Yesterday, Texas Governor Greg Abbott announced that Texas is generally dropping COVID-related restrictions. He did this with executive order GA-34.

While not well publicized, this also repeals the group-size limits. Outside of defined exceptions (churches, etc.) and in some rural areas, Texans weren’t permitted to congregate in groups larger than 10.

GA-34 “rescinds” GA-17, GA-25, GA-29, and GA-31. Searching those on the word group, none of those reference group-size limits.

However, GA-34 “supersedes” GA-32. I am not clear why the word was changed from “rescind” to “supersede”, but they both appear to mean that GA-32 is no longer in effect. Regardless, GA-32 had language about group-size limits:

…people shall not be in groups larger than 10 and shall maintain six feet of social distancing from those not in their group

Texas Governor Abbott’s Executive Order GA-32, Oct. 7, 2020

GA-32 “supersedes” GA-30, which had the same group-size language. GA-30 supersedes GA-28, which had the same group-size language. GA-28 supersedes GA-26, which also has group-size limit language. GA-26 supersedes GA-23, which does not have group-size language, so GA-26 probably started that thread of group-size limits.

Checking the remaining EOs not mentioned above and issued since GA-08 (list of Texas Governor’s EOs), a search on “group” on each reveals that only the first COVID-related EO from March 13, 2020, GA-08, had a group-size limit. It was superseded by GA-14, from March 31, which did not include group-size limits.

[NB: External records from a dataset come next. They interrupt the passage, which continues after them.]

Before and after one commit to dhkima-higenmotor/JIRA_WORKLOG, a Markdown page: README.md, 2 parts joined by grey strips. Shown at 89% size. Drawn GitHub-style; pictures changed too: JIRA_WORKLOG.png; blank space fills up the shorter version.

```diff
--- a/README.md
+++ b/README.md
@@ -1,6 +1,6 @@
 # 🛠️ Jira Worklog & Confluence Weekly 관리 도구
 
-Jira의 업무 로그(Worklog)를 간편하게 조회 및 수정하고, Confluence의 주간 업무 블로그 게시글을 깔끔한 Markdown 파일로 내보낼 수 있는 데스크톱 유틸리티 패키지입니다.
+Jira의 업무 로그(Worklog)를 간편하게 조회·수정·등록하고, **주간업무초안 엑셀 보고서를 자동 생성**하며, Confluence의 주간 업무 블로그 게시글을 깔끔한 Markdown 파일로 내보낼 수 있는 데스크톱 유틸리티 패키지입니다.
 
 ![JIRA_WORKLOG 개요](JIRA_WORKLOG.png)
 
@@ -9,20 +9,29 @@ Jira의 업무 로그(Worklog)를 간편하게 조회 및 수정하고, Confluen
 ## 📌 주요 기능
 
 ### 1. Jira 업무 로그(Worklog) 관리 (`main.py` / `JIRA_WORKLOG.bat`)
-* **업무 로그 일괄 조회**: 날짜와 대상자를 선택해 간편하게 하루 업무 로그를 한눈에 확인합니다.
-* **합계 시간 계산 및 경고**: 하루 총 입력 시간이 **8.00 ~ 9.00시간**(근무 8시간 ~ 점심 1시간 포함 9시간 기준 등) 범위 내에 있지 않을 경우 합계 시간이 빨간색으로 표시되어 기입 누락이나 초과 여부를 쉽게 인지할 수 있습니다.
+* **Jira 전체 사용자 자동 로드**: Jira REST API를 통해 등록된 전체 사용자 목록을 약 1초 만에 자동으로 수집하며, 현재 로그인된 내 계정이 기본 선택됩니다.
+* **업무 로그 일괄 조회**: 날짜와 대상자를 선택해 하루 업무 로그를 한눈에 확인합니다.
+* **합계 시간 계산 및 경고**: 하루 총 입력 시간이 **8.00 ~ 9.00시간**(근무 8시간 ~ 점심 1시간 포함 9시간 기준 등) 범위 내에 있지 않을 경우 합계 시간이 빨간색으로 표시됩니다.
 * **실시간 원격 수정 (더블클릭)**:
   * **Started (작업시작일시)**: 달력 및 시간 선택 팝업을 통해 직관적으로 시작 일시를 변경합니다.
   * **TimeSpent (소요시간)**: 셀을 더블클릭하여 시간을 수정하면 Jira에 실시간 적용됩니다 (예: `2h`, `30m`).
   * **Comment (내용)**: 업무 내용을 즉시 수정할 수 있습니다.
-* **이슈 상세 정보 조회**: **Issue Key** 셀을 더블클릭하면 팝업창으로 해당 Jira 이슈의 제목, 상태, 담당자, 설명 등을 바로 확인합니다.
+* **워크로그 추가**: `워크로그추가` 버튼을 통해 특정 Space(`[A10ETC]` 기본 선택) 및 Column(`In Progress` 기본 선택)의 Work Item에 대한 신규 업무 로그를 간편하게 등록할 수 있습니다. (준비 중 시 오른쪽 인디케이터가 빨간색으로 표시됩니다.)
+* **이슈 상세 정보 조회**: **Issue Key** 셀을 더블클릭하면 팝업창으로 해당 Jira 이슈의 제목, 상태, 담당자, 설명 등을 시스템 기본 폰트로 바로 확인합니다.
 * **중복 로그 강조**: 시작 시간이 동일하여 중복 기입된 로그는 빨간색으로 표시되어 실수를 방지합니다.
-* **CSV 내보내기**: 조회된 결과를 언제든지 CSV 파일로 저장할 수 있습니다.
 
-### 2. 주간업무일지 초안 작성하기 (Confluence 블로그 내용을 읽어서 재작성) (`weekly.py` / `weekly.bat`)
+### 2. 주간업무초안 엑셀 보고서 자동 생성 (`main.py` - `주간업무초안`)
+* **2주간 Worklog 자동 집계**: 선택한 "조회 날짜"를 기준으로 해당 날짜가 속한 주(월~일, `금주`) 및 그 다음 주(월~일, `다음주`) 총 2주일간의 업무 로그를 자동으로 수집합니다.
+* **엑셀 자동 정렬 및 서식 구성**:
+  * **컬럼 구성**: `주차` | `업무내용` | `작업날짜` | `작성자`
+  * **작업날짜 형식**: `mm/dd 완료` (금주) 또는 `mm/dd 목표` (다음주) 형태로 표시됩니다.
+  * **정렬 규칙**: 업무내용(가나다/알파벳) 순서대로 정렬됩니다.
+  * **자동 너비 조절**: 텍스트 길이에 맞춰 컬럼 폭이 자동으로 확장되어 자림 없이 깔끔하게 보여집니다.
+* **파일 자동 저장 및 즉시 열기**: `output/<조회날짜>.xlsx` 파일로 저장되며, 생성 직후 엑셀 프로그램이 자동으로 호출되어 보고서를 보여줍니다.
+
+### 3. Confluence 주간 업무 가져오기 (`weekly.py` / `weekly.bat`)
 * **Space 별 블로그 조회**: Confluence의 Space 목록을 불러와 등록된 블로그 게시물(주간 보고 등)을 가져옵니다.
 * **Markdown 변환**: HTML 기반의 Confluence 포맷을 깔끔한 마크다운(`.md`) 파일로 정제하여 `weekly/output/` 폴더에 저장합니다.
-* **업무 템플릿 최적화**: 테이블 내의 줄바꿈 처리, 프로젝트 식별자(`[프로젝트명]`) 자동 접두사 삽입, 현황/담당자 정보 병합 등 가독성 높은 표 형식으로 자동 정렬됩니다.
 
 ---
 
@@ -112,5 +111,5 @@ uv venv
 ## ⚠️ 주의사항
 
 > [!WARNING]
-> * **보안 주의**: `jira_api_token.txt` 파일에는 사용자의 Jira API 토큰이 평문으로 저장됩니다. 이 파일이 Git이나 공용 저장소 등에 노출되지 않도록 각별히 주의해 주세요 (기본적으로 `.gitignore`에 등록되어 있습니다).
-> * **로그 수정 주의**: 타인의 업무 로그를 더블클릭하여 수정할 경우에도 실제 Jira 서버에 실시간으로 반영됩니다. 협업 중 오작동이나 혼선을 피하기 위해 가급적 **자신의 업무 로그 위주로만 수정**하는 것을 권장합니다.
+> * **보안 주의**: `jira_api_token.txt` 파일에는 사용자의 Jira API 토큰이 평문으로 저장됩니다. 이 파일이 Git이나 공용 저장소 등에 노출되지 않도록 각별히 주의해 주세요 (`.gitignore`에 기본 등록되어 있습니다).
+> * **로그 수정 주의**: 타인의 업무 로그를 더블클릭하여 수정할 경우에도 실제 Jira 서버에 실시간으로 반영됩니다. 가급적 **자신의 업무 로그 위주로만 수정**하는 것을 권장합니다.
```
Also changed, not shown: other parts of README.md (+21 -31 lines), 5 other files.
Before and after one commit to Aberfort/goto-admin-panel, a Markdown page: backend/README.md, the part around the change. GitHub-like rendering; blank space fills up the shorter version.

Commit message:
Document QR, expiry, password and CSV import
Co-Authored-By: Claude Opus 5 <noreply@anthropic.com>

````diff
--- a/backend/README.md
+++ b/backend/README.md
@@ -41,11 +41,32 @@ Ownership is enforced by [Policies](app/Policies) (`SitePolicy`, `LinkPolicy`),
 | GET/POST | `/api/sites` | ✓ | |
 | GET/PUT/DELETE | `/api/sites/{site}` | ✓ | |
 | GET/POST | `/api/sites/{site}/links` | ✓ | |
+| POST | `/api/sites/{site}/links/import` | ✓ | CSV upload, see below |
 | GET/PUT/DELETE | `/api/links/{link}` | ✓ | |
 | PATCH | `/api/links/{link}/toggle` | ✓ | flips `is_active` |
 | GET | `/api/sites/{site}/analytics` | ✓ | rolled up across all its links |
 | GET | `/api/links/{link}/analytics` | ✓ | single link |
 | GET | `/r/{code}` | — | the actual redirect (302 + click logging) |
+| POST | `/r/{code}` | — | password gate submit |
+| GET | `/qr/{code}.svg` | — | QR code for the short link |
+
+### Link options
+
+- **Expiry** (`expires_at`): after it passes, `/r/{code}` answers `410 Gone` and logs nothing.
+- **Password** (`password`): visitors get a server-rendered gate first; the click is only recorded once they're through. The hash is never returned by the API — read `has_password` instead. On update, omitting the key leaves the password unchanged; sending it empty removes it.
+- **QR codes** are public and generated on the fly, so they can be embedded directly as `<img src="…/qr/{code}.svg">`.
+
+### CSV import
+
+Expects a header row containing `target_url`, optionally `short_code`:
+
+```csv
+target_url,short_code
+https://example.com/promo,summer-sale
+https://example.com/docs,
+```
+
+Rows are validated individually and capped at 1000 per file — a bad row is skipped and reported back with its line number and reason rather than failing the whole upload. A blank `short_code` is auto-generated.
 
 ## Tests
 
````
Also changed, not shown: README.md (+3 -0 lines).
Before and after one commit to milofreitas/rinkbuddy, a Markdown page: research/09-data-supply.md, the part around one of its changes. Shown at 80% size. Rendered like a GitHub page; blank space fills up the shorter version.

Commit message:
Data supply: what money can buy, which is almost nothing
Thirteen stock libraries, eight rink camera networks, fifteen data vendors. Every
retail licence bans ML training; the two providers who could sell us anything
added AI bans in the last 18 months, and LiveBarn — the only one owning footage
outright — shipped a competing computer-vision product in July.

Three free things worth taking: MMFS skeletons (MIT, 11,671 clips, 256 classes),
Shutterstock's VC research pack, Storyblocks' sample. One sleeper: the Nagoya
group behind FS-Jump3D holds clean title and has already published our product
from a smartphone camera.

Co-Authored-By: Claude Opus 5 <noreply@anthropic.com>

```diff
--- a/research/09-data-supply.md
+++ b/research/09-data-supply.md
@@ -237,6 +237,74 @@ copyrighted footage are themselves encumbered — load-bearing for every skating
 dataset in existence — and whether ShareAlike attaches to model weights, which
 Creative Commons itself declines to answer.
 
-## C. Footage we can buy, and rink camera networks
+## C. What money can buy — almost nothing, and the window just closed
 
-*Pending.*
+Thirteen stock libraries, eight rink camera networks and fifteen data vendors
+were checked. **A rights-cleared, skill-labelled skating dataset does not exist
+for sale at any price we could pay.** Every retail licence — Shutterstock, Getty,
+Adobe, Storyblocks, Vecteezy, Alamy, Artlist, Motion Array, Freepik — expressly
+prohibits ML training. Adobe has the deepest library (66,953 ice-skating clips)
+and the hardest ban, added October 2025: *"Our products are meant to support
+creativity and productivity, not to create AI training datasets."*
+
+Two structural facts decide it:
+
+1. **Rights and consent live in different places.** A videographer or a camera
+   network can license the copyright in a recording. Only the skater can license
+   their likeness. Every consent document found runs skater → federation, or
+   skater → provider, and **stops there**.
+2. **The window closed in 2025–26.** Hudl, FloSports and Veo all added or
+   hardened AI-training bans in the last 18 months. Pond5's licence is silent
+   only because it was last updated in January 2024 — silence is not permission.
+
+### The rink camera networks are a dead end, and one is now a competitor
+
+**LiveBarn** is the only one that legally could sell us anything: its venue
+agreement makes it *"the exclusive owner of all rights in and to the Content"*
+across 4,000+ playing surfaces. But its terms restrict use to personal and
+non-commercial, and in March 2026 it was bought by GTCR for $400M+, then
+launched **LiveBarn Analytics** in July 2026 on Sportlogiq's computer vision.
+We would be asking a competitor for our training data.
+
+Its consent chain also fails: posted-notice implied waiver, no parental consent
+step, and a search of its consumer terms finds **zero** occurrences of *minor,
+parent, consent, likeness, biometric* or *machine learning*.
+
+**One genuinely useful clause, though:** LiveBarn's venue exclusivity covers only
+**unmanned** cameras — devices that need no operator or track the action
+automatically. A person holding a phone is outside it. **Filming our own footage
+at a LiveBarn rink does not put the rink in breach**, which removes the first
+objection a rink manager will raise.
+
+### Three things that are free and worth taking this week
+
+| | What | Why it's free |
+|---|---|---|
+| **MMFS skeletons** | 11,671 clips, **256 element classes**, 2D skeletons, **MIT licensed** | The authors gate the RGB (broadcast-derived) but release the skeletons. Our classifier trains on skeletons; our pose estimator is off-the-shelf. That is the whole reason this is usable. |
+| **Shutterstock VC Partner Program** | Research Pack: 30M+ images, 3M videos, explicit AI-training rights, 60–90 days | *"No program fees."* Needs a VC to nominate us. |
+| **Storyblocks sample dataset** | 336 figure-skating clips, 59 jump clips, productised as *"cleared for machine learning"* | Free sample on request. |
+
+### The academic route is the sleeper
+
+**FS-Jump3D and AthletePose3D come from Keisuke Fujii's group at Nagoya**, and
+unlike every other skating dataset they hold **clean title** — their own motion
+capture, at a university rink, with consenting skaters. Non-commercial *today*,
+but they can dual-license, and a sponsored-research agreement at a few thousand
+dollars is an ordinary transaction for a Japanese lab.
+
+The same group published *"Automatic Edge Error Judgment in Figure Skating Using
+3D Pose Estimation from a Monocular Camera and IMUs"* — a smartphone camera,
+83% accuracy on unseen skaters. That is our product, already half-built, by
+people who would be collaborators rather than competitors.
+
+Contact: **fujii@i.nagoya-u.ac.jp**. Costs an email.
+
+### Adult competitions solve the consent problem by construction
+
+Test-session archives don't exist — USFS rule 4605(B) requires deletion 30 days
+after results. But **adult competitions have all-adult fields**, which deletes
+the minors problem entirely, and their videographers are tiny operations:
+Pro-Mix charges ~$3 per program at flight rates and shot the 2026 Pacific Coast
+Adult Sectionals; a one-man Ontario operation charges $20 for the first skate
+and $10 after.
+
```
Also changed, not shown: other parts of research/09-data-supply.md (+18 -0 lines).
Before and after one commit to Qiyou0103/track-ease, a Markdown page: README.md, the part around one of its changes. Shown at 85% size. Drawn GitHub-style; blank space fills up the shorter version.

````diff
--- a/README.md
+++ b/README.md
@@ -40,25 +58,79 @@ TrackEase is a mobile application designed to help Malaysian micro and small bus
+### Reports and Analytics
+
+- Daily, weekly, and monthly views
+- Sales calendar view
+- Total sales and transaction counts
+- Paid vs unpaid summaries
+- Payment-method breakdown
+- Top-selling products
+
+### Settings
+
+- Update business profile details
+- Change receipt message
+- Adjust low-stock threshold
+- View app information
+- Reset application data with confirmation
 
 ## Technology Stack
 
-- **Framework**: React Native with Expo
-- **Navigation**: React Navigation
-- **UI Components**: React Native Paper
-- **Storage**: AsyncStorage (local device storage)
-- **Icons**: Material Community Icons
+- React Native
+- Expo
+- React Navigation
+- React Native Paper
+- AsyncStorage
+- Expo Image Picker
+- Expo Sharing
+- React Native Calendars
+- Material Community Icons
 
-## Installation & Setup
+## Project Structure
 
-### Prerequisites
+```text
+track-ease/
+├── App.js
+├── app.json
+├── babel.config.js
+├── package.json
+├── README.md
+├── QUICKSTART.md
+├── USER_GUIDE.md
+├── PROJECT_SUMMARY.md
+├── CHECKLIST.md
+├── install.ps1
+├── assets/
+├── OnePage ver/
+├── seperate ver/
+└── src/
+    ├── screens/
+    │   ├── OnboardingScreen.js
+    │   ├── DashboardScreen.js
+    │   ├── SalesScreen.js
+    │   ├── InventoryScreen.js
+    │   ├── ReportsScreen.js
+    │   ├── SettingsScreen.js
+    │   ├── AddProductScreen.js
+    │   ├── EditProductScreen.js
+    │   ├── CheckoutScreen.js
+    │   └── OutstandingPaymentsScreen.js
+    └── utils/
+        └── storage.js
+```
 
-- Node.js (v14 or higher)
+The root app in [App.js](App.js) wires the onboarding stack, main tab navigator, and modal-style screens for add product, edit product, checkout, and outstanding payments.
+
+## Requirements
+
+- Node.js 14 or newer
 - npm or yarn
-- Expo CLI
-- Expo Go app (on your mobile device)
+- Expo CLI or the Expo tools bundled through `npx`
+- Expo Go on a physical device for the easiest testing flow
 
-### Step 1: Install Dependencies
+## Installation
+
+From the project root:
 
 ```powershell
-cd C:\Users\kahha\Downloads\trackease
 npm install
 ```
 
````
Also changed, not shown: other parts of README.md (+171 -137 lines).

Therefore, it appears Texas had a general, ten-person group-size limit from March 13, 2020 (GA-08) through March 31, 2020 (end of GA-08) and again starting June 3, 2020 (GA-26). With GA-34, Texas has no group-size limit starting March 10, 2021.

You can ignore pro-Trump witness accounts of the capitol insurrection

What do you do when someone whitewashes the January 6 rally/insurrection with eyewitness accounts? Normally, respectful debate traditions have you listen and objectively evaluate the points.

Fun fact: Attendees to the January 6 Trump rally/insurrection are not credible. It is each attendee’s responsibility to regain their personal credibility. Until that happens, you don’t need to engage in a loathsome, soul-sucking discussion. You can freely dismiss their entire witness accounts and move on.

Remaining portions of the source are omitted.